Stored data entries
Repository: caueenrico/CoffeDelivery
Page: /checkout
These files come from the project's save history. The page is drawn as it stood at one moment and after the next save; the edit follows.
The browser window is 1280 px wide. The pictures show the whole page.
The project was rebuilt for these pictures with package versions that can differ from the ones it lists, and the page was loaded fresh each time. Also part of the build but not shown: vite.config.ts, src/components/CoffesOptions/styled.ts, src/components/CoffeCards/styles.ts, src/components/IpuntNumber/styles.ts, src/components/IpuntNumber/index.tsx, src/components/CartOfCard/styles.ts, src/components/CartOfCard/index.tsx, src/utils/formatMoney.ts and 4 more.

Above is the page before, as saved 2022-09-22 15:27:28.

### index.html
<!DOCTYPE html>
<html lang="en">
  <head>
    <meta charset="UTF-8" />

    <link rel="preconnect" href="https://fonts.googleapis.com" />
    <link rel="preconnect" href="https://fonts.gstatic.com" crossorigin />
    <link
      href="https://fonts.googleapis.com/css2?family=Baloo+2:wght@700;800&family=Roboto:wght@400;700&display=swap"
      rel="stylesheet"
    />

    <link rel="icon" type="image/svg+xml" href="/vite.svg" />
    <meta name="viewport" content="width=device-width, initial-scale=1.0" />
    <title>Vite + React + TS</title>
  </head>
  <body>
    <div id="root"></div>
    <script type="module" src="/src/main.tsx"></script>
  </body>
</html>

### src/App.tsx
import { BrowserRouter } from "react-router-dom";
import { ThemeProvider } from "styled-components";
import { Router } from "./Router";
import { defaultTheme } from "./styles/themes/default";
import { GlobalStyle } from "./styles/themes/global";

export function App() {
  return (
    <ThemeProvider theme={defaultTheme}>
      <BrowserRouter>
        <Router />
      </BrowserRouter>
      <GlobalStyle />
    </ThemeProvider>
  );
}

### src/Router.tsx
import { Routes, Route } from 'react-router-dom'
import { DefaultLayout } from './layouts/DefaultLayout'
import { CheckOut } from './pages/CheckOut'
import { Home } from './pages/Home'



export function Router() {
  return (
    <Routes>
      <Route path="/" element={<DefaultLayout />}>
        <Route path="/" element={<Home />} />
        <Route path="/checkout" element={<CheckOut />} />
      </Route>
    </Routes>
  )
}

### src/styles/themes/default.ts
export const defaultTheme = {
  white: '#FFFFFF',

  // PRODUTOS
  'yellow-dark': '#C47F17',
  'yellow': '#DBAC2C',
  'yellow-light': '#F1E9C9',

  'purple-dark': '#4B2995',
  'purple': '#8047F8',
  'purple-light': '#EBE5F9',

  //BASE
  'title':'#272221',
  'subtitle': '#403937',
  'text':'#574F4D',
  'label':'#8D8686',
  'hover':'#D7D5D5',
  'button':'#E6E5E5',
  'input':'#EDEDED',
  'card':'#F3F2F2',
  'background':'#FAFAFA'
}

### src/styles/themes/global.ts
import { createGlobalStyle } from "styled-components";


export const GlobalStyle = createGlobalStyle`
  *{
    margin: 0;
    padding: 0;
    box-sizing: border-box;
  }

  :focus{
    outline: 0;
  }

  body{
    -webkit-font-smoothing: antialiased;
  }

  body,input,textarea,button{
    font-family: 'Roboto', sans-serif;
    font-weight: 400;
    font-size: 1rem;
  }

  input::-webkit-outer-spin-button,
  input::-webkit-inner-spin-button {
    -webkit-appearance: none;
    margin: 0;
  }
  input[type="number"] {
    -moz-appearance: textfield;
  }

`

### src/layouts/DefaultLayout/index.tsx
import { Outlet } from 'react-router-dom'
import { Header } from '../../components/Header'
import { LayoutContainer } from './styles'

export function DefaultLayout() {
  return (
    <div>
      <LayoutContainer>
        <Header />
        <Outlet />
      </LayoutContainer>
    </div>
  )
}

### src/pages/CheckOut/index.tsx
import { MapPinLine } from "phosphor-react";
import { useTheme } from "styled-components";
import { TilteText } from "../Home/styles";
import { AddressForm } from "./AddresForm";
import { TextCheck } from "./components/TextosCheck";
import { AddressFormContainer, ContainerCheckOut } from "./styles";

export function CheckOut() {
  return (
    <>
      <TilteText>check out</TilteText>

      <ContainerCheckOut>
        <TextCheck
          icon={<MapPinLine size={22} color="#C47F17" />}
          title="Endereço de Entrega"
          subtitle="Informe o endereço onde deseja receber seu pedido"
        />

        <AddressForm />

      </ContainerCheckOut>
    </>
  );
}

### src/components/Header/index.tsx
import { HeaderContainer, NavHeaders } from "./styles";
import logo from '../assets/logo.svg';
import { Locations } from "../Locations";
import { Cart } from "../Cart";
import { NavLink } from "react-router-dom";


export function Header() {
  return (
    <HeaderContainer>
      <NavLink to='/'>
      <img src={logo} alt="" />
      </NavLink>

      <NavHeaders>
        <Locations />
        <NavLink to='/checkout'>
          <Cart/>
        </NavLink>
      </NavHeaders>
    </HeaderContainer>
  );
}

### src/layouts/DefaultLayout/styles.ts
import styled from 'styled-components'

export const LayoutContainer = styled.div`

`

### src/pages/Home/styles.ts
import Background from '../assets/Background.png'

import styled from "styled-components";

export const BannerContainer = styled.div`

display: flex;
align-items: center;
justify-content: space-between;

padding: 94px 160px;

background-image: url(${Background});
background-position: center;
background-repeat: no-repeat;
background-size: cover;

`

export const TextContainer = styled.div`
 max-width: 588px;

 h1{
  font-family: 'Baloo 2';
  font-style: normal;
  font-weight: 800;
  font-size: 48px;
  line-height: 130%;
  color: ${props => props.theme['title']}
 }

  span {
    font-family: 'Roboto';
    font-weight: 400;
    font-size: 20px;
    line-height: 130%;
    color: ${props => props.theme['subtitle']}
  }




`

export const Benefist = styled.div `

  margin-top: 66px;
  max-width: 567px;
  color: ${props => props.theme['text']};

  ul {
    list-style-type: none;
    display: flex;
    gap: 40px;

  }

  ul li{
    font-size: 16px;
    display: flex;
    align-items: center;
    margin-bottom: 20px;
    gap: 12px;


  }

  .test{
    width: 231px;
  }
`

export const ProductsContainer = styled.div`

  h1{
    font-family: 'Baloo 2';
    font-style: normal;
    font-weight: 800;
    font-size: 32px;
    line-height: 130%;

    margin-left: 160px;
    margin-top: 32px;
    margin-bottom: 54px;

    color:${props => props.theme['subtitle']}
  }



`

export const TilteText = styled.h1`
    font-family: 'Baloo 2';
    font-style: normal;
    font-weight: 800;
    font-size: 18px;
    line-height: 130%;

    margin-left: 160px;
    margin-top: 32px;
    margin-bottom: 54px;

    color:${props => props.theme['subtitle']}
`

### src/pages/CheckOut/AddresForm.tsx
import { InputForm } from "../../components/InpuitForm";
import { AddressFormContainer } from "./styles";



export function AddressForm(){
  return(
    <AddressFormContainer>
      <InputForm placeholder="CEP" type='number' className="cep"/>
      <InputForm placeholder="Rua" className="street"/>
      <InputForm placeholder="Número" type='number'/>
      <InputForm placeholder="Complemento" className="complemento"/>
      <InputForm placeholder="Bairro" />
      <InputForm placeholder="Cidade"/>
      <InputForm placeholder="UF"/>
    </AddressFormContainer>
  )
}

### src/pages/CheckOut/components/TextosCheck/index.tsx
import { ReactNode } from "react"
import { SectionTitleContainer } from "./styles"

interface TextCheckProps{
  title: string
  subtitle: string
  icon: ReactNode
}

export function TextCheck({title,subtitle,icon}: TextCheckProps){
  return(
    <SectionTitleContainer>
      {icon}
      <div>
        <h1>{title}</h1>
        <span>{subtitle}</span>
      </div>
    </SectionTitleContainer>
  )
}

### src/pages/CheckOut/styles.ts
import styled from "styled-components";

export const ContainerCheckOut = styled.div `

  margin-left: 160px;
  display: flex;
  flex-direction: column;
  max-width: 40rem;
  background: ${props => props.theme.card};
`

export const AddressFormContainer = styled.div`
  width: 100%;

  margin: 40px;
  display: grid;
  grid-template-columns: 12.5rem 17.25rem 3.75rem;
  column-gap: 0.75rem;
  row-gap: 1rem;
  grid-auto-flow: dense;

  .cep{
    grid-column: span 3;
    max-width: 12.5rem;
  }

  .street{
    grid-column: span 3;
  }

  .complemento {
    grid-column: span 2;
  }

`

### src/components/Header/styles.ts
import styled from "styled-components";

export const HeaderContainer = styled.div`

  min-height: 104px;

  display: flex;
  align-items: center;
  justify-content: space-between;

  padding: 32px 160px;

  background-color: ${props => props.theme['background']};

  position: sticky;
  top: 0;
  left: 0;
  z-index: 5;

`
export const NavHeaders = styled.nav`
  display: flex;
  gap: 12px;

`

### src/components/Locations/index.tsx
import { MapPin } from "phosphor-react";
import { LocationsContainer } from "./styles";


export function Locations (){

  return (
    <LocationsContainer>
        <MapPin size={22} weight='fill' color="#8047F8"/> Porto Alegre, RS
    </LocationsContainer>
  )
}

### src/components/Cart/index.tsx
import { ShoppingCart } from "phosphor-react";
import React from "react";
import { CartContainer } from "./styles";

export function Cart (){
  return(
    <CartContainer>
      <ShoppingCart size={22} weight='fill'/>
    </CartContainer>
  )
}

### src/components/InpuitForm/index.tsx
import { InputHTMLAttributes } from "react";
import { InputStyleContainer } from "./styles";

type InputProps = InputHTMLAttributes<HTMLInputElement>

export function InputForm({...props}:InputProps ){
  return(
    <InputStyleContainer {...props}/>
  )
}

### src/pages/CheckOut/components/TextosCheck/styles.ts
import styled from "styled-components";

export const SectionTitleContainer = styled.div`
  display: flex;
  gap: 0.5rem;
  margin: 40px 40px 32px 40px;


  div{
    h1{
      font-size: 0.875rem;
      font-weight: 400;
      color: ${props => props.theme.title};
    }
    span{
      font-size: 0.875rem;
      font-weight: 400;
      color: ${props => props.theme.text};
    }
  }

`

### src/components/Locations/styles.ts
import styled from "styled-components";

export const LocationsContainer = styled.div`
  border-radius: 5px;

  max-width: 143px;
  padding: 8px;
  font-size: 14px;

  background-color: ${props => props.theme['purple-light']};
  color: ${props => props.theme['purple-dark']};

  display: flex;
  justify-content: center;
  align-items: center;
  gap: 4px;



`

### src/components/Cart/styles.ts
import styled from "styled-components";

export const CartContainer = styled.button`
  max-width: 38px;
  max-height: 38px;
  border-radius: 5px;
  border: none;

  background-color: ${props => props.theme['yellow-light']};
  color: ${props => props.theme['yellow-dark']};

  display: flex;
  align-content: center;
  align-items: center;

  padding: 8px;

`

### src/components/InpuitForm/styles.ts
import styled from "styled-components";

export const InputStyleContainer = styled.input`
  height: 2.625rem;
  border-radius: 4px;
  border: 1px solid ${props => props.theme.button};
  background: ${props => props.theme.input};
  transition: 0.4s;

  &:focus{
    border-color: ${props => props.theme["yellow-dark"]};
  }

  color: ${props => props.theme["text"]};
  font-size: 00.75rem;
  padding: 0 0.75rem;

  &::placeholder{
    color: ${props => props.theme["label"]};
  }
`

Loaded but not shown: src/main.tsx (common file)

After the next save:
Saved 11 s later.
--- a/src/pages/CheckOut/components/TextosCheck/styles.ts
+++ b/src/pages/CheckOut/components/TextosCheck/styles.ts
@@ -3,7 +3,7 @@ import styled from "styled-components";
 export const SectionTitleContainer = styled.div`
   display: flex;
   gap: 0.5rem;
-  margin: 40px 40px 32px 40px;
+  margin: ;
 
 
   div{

▸ EXERCISE AIM:
If a line contains the string "center", it counts toward the total; state that total for the records above and nothing more.

▸ RESPONSE TO THIS TASK:
8